United Airlines has ordered 100 new Boeing 787 Dreamliners in a contract with an option to add 100 more — the largest widebody aircraft order by a U.S. carrier in commercial aviation history, according to the company.
This order will bring United Airlines total aircraft to roughly 700 new narrow and widebody passenger aircraft by 2032 to support its global fleet.
“Boeing is our largest exporter (with) high tech manufacturing jobs — the very kinds of jobs we are working hard to repatriate to the United States,” said Scott Kirby, chief executive officer at United Airlines.
Approximately 100 planes in the widebody order are expected to replace older Boeing 767 and Boeing 777 aircraft, with all 767 aircraft removed from the United fleet by 2030. United also exercised options to purchase 44 Boeing 737 MAX aircraft for delivery between 2024 and 2026. It ordered 56 more MAX aircraft for delivery between 2027 and 2028.

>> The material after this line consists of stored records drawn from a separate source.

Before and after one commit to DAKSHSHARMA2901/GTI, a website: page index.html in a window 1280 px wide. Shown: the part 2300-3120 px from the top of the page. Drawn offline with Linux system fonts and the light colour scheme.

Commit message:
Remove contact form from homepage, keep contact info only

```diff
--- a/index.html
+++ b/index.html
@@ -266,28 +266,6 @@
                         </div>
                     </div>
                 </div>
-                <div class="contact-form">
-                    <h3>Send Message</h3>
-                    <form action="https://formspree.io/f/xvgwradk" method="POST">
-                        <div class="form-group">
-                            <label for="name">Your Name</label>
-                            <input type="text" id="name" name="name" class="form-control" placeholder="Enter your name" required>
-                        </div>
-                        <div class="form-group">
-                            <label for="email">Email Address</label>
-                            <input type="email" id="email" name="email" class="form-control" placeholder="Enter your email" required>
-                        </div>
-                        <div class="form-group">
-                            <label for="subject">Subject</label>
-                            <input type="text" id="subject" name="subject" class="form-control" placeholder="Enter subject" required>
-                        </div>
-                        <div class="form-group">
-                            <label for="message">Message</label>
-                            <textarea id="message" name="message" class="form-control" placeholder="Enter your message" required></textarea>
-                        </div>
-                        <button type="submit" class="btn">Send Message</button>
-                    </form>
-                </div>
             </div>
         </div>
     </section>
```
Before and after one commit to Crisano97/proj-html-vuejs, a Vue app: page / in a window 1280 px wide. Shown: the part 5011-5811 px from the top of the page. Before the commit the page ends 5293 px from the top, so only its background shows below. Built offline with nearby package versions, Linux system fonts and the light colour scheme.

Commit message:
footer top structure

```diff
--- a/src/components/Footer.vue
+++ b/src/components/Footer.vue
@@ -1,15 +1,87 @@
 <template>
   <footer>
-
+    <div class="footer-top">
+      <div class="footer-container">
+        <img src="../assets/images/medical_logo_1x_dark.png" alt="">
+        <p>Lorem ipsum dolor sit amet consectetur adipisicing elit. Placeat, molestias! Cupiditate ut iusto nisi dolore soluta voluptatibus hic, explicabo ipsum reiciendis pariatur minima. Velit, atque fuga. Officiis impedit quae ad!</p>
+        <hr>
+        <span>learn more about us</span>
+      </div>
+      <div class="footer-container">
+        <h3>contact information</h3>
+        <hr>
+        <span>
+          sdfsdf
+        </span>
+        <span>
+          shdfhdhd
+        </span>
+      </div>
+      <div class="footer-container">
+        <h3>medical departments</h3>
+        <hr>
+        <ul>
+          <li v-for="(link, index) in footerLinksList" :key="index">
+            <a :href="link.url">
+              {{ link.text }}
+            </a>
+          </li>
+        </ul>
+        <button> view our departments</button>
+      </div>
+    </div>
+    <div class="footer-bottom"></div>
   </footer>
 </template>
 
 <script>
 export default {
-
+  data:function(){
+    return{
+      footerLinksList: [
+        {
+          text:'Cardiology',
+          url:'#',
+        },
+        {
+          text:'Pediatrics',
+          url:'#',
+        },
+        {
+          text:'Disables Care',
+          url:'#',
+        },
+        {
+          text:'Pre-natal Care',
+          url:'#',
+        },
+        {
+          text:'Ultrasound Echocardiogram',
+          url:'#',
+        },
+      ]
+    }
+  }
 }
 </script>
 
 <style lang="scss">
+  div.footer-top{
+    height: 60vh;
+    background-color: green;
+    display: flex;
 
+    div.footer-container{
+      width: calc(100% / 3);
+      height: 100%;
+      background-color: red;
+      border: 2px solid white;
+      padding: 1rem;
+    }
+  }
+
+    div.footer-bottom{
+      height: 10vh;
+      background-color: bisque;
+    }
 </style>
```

United expects to take delivery of the new widebody planes between 2024 and 2032 and can choose among the 787-8, -9 or -10 models, providing flexibility to support a wide range of routes.
Boeing’s Dreamliner program is based in North Charleston, which is one of two final assembly locations for the 787-8, -9 and -10.
See related: Boeing makes first delivery since 2021.
Executives said the order will support United Airlines’ move in expanding its global fleet and adding more international flights, in line with the company’s United Next plan.
In the last two years, United added 13 new international destinations, 40 new international routes and extra trips to 10 existing international routes.
The Boeing 787 Dreamliner promises a premium flight experience. More than 90% of the United Airlines international widebody planes already feature the United Polaris business class seat and big seats that turn into beds along with luxury blankets and pillows.
The new planes will be more fuel efficient with an expected 25% decrease in carbon emissions per seat for the new planes compared to the older planes they are expected to replace. Kirby noted that supply chain issues have improved in the last six months, giving executives confidence that the Dreamliners will be delivered on or close to schedule.
“While the supply chain is challenged at both Boeing and Airbus — and we’re already a little bit behind on aircraft deliveries this year — we're going to take delivery of an awful lot of airplanes in the next few years, even if some of them get pushed to the right a little bit,” said Kirby. “We've already taken into account some expected delays.”
The order is expected to lead to increased hiring at United Airlines. The Chicago-based company hired 15,000 people in 2022 and is on track to add another 15,000 next year.
The airline hired about 2,400 pilots and plans to add more than 2,500 pilots in 2023, with a goal to add 10,000 pilots in the next decade. United will hire more than 18,000 new flight attendants in the coming years with more than 4,000 expected to join the team in 2023.
More details about the United Airlines-Boeing announcement will be available later today following a media tour of Boeing South Carolina.